An orchestral work by the Pet Shop Boys about the life of wartime codebreaker Alan Turing is to have its world premiere at this year's BBC Proms.
The two-month music festival, which begins on 18 July, will also feature appearances by Paloma Faith and Rufus Wainwright.
This year's programme includes the first CBeebies and BBC Sport Proms.
Several Proms will also mark the centenary of the outbreak of World War One.
There will be 92 concerts in total, most of which take place at London's Royal Albert Hall.
The Pet Shop Boys Prom, on 23 July, will feature new orchestral arrangements of Pet Shop Boys songs along with the Turing-inspired work A Man from the Future.
Computer pioneer Turing received a posthumous royal pardon in December 2013, following a conviction for homosexual activity.
He worked at Bletchley Park during World War Two, and his work helped accelerate Allied efforts to read German naval messages enciphered with the Enigma machine.
"It is an honour for us to be invited to present some new music at the Proms and to celebrate Alan Turing 60 years after his death," Pet Shop Boys duo Neil Tennant and Chris Lowe said in a statement.

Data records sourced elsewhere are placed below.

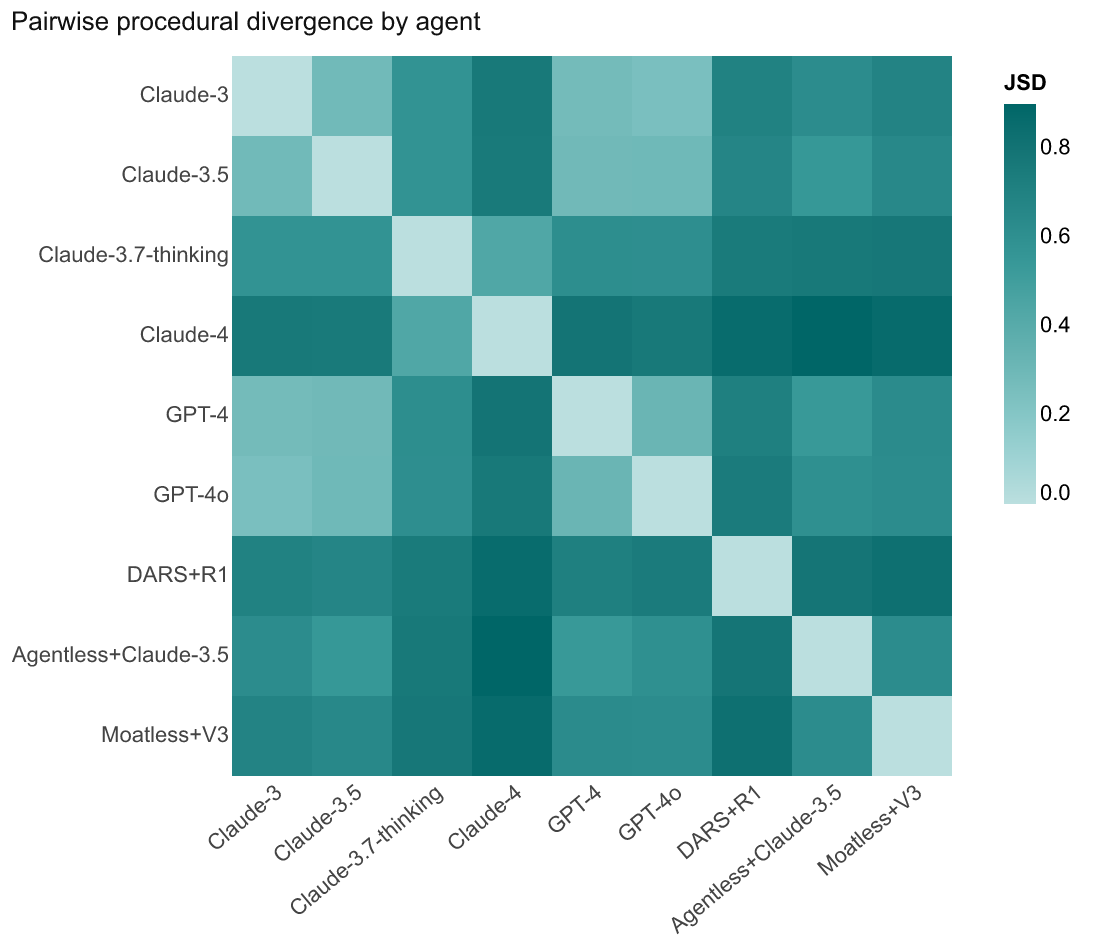
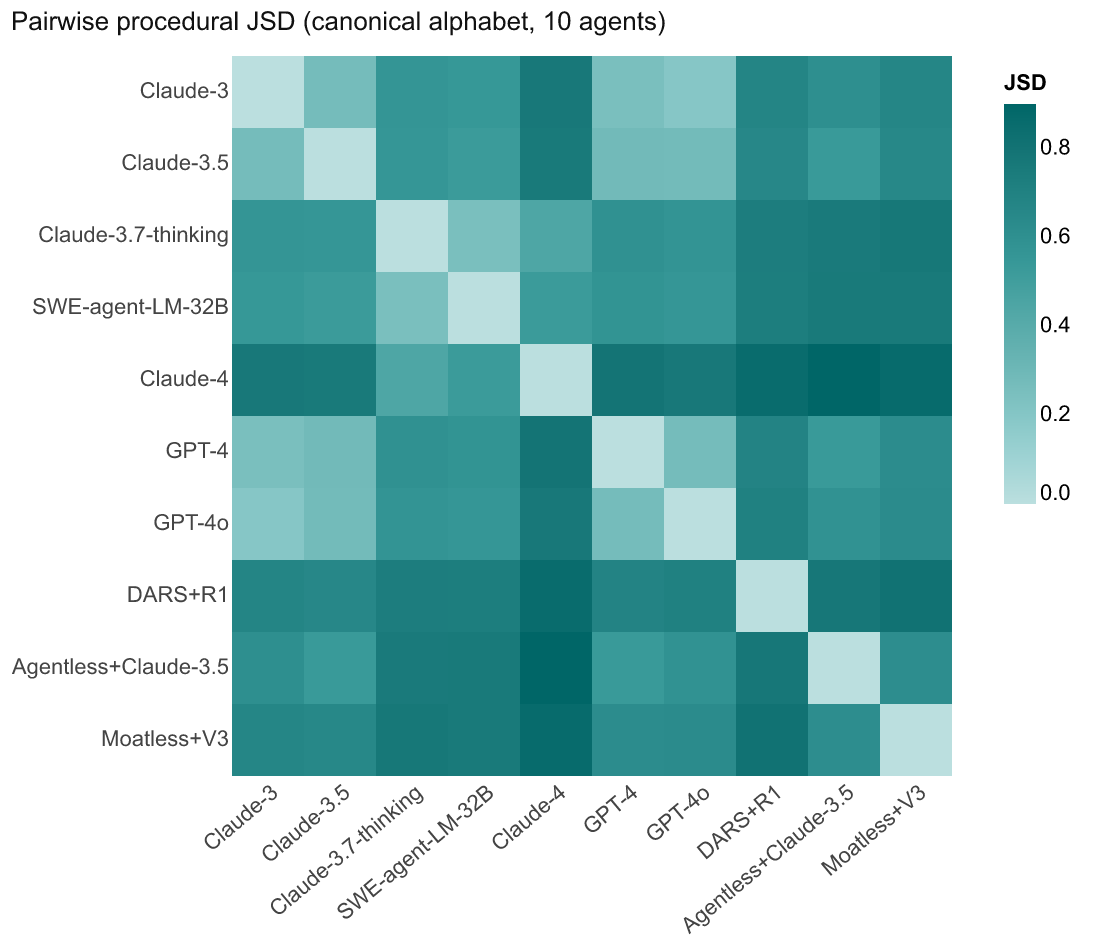
harness decomposition: ground it (lineage<<scaffold~era), regenerate JSD figure with child
- jsd_decomposition.py: 10-agent canonical JS-distance matrix incl. distilled child + scaffold/era/lineage readout
- corrects the TODO's false 'scaffold>era>lineage' (0.49/0.36/0.15) -> grounded lineage 0.25 << scaffold 0.53 ~ era 0.52
- regenerate fig_jsd_matrix_full_canonical with the child (was 9-agent no-child despite caption); old saved _prev9
- fix fig:jsd_full caption + inline JSD sentence + replace harness-decomp TODO with grounded blue paragraph
- log in findings grounding-audit

diff --git a/docs/papers/agent_trajectories_as_programs.tex b/docs/papers/agent_trajectories_as_programs.tex
@@ -130,7 +130,7 @@ To extract the actions themselves, we take code hunks---solution patches---from 
 
 We investigate entropy within the context of a collective with Jensen-Shannon Divergence. Entropy (H), a measure of uncertainty in a distribution (where a distribution here is the probability over all the possible actions in our vocabulary), is a property that can be applied to a single agent's distribution of actions, where it is defined as: $$H(a) = -\sum_{v \in \mathcal{V}} p_a(v) \log_2 p_a(v)$$ JSD allows us to build on entropy and measure how different two distributions are and is defined as: $$\mathrm{JSD}(a, b) = H\!\left(\frac{p_a + p_b}{2}\right) - \frac{1}{2}H(a) - \frac{1}{2}H(b)$$
 
-\textcolor{blue}{Applied across all ten agents (Figure~\ref{fig:jsd_full}), pairwise JSD shows the distilled child sitting closest to its teacher (JSD 0.10) while the same model under two scaffolds diverges most (0.49)---scaffold outweighs training lineage in procedural impact.}
+\textcolor{blue}{Applied across all ten agents (Figure~\ref{fig:jsd_full}), the distilled child's nearest neighbour is its teacher (JSD 0.25), whereas changing the scaffold or the model generation moves behavior about twice as far (${\approx}0.53$)---distillation preserves procedure more than either.}
 
 Across all models, passing behavior includes a higher ratio of browsing to other actions. Extended thinking Claude models spend the largest proportion of their time in the shell compared to older models with more even task breakdowns. Models in the GPT family have more consistent behavior, but newer ones spend more time editing. Agent harnesses have less task diversity, potentially due to their programmed behavior and have more distinct breakdowns, the Agentless scaffold spends a disproportionate amount of time browsing and the Moatless scaffold leads to a large proportion of testing. An interesting application of this is forecasting the costs of an agent, as it is not only a product of the cost per tool call, but a function of the action types needed to complete it and the procedural tendencies of the model being orchestrated. \textcolor{blue}{Figures~\ref{fig:step_token_cost}, \ref{fig:steps_resolved}, and~\ref{fig:token_cost_difficulty} break this down: cost by action type and tokens, steps per resolved task, and the monotonic decline of tokens, API calls, and dollar cost as task difficulty falls.}
 
@@ -466,7 +466,7 @@ Fingerprints give us behavioral trends that form the basis for predicting which 
 \begin{figure}[H]
     \centering
     \includegraphics[width=0.9\linewidth]{figures/fig_jsd_matrix_full_canonical.png}
-    \caption{\textcolor{blue}{Pairwise JSD between 10 agents at canonical alphabet, grouped by model family and scaffold. The distilled child (SWE-agent-LM-32B) is closest to its parent (Claude-3.7~Sonnet) at JSD\,=\,0.10. The same model under two harnesses diverges at JSD\,=\,0.49, confirming scaffold\,$>$\,era\,$>$\,lineage in procedural impact.}}
+    \caption{\textcolor{blue}{Pairwise procedural JSD (base-2 Jensen--Shannon distance over per-trajectory canonical distributions) across ten agents. The distilled child (SWE-agent-LM-32B) and its teacher (Claude-3.7~Sonnet) form the tightest model pair (JSD 0.25, the child's nearest neighbour by a factor of two). Changing the scaffold (Claude-3.5 under Agentless vs.\ SWE-agent, 0.53) or the model generation (within-family, mean 0.52) moves behavior about twice as far---so lineage $\ll$ scaffold $\approx$ era. The older dense models converge across families (Claude-3 vs.\ GPT-4o, 0.20, the closest pair overall).}}
     \label{fig:jsd_full}
 \end{figure}
 
@@ -503,7 +503,7 @@ Weighted mean  & 745 & 0.253 & -- & -- \\
 \end{figure}
 
 
-\textcolor{purple}{TODO: Add harness decomposition result as a paragraph or table --- scaffold (JSD 0.49) > model era (JSD 0.36) > training lineage (JSD 0.15).}
+\textcolor{blue}{\textbf{What moves procedure most.} Decomposing the JSD matrix (Figure~\ref{fig:jsd_full}) by what is varied: \emph{distillation} preserves procedure---the SWE-agent-LM-32B child diverges from its Claude-3.7 teacher by only 0.25, its nearest neighbour by a factor of two. Changing the \emph{scaffold} (Claude-3.5 under Agentless vs.\ SWE-agent, 0.53) or the \emph{model generation} within a family (mean 0.52, range 0.27--0.77) moves behavior roughly twice as far, and the two are comparable---so lineage $\ll$ scaffold $\approx$ era, rather than a strictly scaffold-dominant ordering. The extremes combine both axes (Agentless+Claude-3.5 vs.\ Claude-4, 0.90).}
 
 \subsection{\textcolor{blue}{Corpus and canonicalization}}
 \textcolor{blue}{We study 2{,}639 trajectories from nine agents (Table~\ref{tab:models}) on SWE-bench Lite, plus 499 SWE-agent-LM-32B child trajectories (\S\ref{sec:distillation}) on SWE-bench Verified, all from public leaderboard submissions (\texttt{princeton-nlp/SWE-bench-experiments}; raw trajectories from the submission S3 bucket). Each \texttt{.traj} is mapped to a canonical action sequence by \texttt{canonicalize\_envelope}, which dispatches on scaffold format (SWE-agent, Agentless, DARS, Moatless) and emits a shared ${\approx}76$-atom alphabet. Atoms carry a coarse verb and a file-type tag (e.g.\ \texttt{EDIT\_SRC\_PY}, \texttt{RUN\_PYTHON\_TEST\_PY}, \texttt{OPEN\_SRC\_PY}); chained shell commands are parsed past \texttt{cd\,\&\&} prefixes; Claude-3.7's \texttt{str\_replace\_editor} calls are rewritten into the SWE-agent alphabet; a thought with no tool call emits \texttt{THINK}; unmapped scaffold-specific actions collapse to \texttt{OTHER}. A coarse seven-type projection (\texttt{to\_canon}: \texttt{edit}, \texttt{create\_file}, \texttt{run\_test}, \texttt{read\_file}, \texttt{search\_repo}, \texttt{submit}, \texttt{other}) is used wherever a scaffold-agnostic alphabet is needed (attribution, reward, early-abort).}

diff --git a/scripts/agent_trajectories_paper/jsd_decomposition.py b/scripts/agent_trajectories_paper/jsd_decomposition.py
@@ -1,0 +1,83 @@
+"""Canonical-alphabet JSD matrix (10 agents incl. distilled child) + harness decomposition.
+
+Matches make_figs.py's method (base-2 Jensen-Shannon DISTANCE over per-trajectory
+mean canonical distributions) but ADDS the SWE-agent-LM-32B child, so the figure
+matches its caption. Also computes the scaffold/era/lineage decomposition that
+grounds the harness-decomposition paragraph. Backs up the old figure. Run from repo root.
+"""
+import json
+import shutil
+from pathlib import Path
+from itertools import combinations
+
+import numpy as np
+import pandas as pd
+import altair as alt
+from scipy.spatial.distance import jensenshannon
+import sys
+sys.path.insert(0, ".")
+from scripts.theme import register
+
+register()
+rows = [json.loads(l) for l in open("output/paper2_pilot/bpe_sequences_extended.jsonl")]
+child = [json.loads(l) for l in open("distillation_run/fingerprints_child.jsonl")]
+
+alphabet = sorted({a for r in rows for a in r["canonical"]} | {a for r in child for a in r.get("native", [])})
+idx = {a: i for i, a in enumerate(alphabet)}
+
+
+def td(seq):
+    v = np.zeros(len(alphabet))
+    for a in seq:
+        if a in idx:
+            v[idx[a]] += 1
+    s = v.sum()
+    return v / s if s else v
+
+
+by = {}
+for r in rows:
+    by.setdefault(r["agent"], []).append(td(r["canonical"]))
+by["SWE-agent-LM-32B"] = [td(r.get("native", [])) for r in child]
+means = {a: np.mean(v, axis=0) for a, v in by.items()}
+
+
+def D(a, b):
+    j = float(jensenshannon(means[a], means[b], base=2))
+    return 0.0 if np.isnan(j) else j
+
+
+ORDER = ["Claude-3", "Claude-3.5", "Claude-3.7-thinking", "SWE-agent-LM-32B", "Claude-4",
+         "GPT-4", "GPT-4o", "DARS+R1", "Agentless+Claude-3.5", "Moatless+V3"]
+ORDER = [a for a in ORDER if a in means]
+
+recs = [{"a": a, "b": b, "jsd": D(a, b)} for a in ORDER for b in ORDER]
+df = pd.DataFrame(recs)
+heat = alt.Chart(df).mark_rect().encode(
+    x=alt.X("a:N", sort=ORDER, title=None, axis=alt.Axis(labelAngle=-40, domain=False, ticks=False)),
+    y=alt.Y("b:N", sort=ORDER, title=None, axis=alt.Axis(domain=False, ticks=False)),
+    color=alt.Color("jsd:Q", title="JSD", scale=alt.Scale(scheme="teals")),
+).properties(width=360, height=360, title="Pairwise procedural JSD (canonical alphabet, 10 agents)")
+OUT = Path("docs/papers/figures/fig_jsd_matrix_full_canonical.png")
+if OUT.exists():
+    shutil.copy(OUT, OUT.with_name("fig_jsd_matrix_full_canonical_prev9.png"))
+heat.save(str(OUT), scale_factor=2)
+print("wrote fig_jsd_matrix_full_canonical.png (10 agents incl child; backed up 9-agent -> _prev9)")
+
+# decomposition
+sc = D("Agentless+Claude-3.5", "Claude-3.5")
+lin = D("Claude-3.7-thinking", "SWE-agent-LM-32B")
+claude = ["Claude-3", "Claude-3.5", "Claude-3.7-thinking", "Claude-4"]
+gpt = ["GPT-4", "GPT-4o"]
+era = [D(a, b) for a, b in combinations(claude, 2)] + [D(a, b) for a, b in combinations(gpt, 2)]
+cd = sorted((D("SWE-agent-LM-32B", a), a) for a in means if a != "SWE-agent-LM-32B")
+allp = sorted((D(a, b), a, b) for a, b in combinations(means, 2))
+dec = {"scaffold_claude35_agentless_vs_sweagent": round(sc, 3),
+       "lineage_claude37_vs_child": round(lin, 3),
+       "era_within_family_sweagent_mean": round(float(np.mean(era)), 3),
+       "era_range": [round(min(era), 3), round(max(era), 3)],
+       "child_nearest": [(a, round(d, 3)) for d, a in cd[:3]],
+       "closest_pairs": [(a, b, round(d, 3)) for d, a, b in allp[:5]],
+       "farthest_pair": [allp[-1][1], allp[-1][2], round(allp[-1][0], 3)]}
+Path("output/paper2_pilot/jsd_decomposition.json").write_text(json.dumps(dec, indent=2))
+print(json.dumps(dec, indent=2))

diff --git a/findings.md b/findings.md
@@ -277,6 +277,7 @@ A pass over the *Agent trajectories as programs* draft separated reproducible re
 - **Corpus is SWE-bench Lite, not Verified** (2026-06-08): the 9-agent 2,639-trajectory corpus spans exactly **300 distinct instances** (Lite=300, Verified=500); the megatable code's denominator constant is `LITE_TOTAL`. Paper relabeled Verified→Lite (megatable caption, methods, data-sources). The **distillation child is Verified** (499 instances); the **teacher is Lite** (284); they overlap on only **86** instances, so the prior "both Verified, same tasks" claim was false — corrected to a distributional, differing-task-pool framing (`lineage_diff` is population-level).
 - **`tab:trajectory_holdouts` did NOT reproduce** (2026-06-08): the generator `probe_refit.py` (first-order Markov, 5-fold leave-one-out — the method the appendix documents) gives numbers up to ~11pts below the printed table, and the table had a copy artifact (Agentless/Moatless next-action == next-stage). Table regenerated from `probe_refit.py`; prose numbers updated (Agentless 83%/+50, Moatless 68%/+2, Claude-3.5 45%/+27). The prior higher numbers came from an unversioned computation no longer in the repo.
 - **`tab:divergence_by_model`: GROUNDED on re-derivation** (2026-06-08, `scripts/agent_trajectories_paper/divergence_table_verify.py`). The divergence labels ARE persisted at `records[i].conditions[cond].scores.divergence_level` (earlier "untraceable" call was wrong — only the raw-text inspection had been done). `n` exact; **%compositional exact for all four** (38.1/36.5/17.2/21.8 = the `no_context` compositional rate); **mean pairwise Cohen κ** reproduces Qwen/Llama exactly and GPT-4o/mini within 0.012 (0.136 vs 0.124, 0.156 vs 0.144). Key clarification: the caption's "κ<0.05" refers to the **cross-family** pairs (GPT×Llama 0.001, GPT×Qwen 0.031, mini×Qwen 0.039, mini×Llama 0.054), while the "Mean κ" column (~0.13) includes the high same-family pairs (GPT-4o×mini 0.376, Qwen×Llama 0.313) — both correct, but the table doesn't flag the distinction. F1(k=1) matches `tab:representation_comparison`'s divergence-classifier row (consistent).
+- **Harness decomposition (`fig:jsd_full`): "scaffold > era > lineage" was FALSE; corrected to lineage ≪ scaffold ≈ era** (2026-06-08, `scripts/agent_trajectories_paper/jsd_decomposition.py`). Two issues found: (1) the cited figure (`make_figs.py`) was **9 agents with no child** despite a caption describing the child — regenerated to 10 agents incl. the distilled child (base-2 JS distance over per-trajectory canonical distributions; old 9-agent saved as `_prev9`). (2) The TODO's numbers (scaffold 0.49 > era 0.36 > lineage 0.15) and the caption's "child-parent 0.10 / two-harness 0.49" don't reproduce. Grounded: **lineage** (Claude-3.7→child) **0.25** (child's nearest neighbour by 2×), **scaffold** (Claude-3.5 Agentless vs SWE-agent) **0.53**, **era** (within-family cross-gen, SWE-agent) **mean 0.52** (range 0.27–0.77) → lineage ≪ scaffold ≈ era, NOT a strict scaffold-dominant ordering. Closest pair overall is Claude-3 × GPT-4o (0.20, older-dense cross-family convergence); farthest Agentless+Claude-3.5 × Claude-4 (0.90). Caption, the inline JSD sentence, and the harness-decomposition paragraph all updated to these numbers.
 
 **Reference:** `scripts/agent_trajectories_paper/REFERENCES.md` (per-run inspiration/hypothesis/result log)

The orchestrations are by Sven Helbig who previously collaborated with Tennant and Lowe on their ballet, The Most Incredible Thing.
Proms director and BBC Radio 3 controller Roger Wright said the 40-minute work would have a key part for a narrator/actor and would tell the Turing story "but not in a strictly narrative way".
The 2014 Proms are the last to be directed by Wright, who leaves the BBC as the Proms begin in July.
Unveiling the line-up on Thursday, he said the aim "to bring the best classical music to the widest possible audience" was the same now as when the first Proms were held in 1895.
Marking the centenary of WW1, a War Horse Prom will include the life-size puppets from the National Theatre's stage production along with music performed by the Proms Military Wives Choir directed by Gareth Malone.
The festival will feature works by composers who lost their lives in the trenches as well as those who were inspired years after the conflict, including Benjamin Britten and Sally Beamish.
New War Hymn, written by Proms founder Sir Henry Wood in 1914, will also receive its modern-day premiere.
"This is going to be the first modern performance, indeed there is a possibility that it might be the first performance itself," said Wright. "There is a bit of sketchiness about whether it was performed at the time it was written."
The Proms season will include two of the final works by the late Sir John Tavener, who died in November last year.
It will also see the return of Sir Neville Marriner, founder of the Academy of St Martin in the Fields orchestra, who at the age of 90 is thought to be the oldest conductor to perform at the Proms. Sir Neville last conducted a Prom in 1997.
The first BBC Sport Prom, hosted by Gabby Logan, takes place against the backdrop of the World Cup and Commonwealth Games. Featuring classical music associated with sport it will broadcast simultaneously on both BBC Radio 3 and, for the first time, on Radio 5 live.
Two CBeebies Proms, for pre-schoolers, will see popular children's characters introducing pieces of classical music. Admitting that the Radio 3 live broadcast might include "a certain amount of gurgling", Wright said: "The crucial thing is not making anything too long for that audience."
This year's Proms also feature the most international orchestras in Proms history, including ensembles from China, Greece, Iceland, Lapland and Qatar.
The climax of the annual festival, the Last Night Of The Proms on 13 September, will be conducted by Sakari Oramo, chief conductor of the BBC Symphony Orchestra. Star soloists include violinist Janine Jansen and baritone Roderick Williams.
The last night will open with the world premiere of Gavin Higgins' BBC commission, Velocity. It will also feature a Mary Poppins sing-along medley to mark the 50th anniversary of the Disney film.
"It's going from the sublime to the 'cor blimey'," joked Wright.
Wright, who became Radio 3 controller in 1998 and took over the Proms in 2007, begins a new job as chief executive of Aldeburgh Music in September.
He said he had no plans to attend the Proms this year. "Being the longest serving controller of any service in BBC history it's probably time to have a summer off," he said. "The great thing is I can hear them all every night. I can do what I used to do before I ran them which is cook and sit down and listen to Radio 3."
The BBC Proms runs from 18 July to 13 September. The full list of events can be found at the BBC Proms website.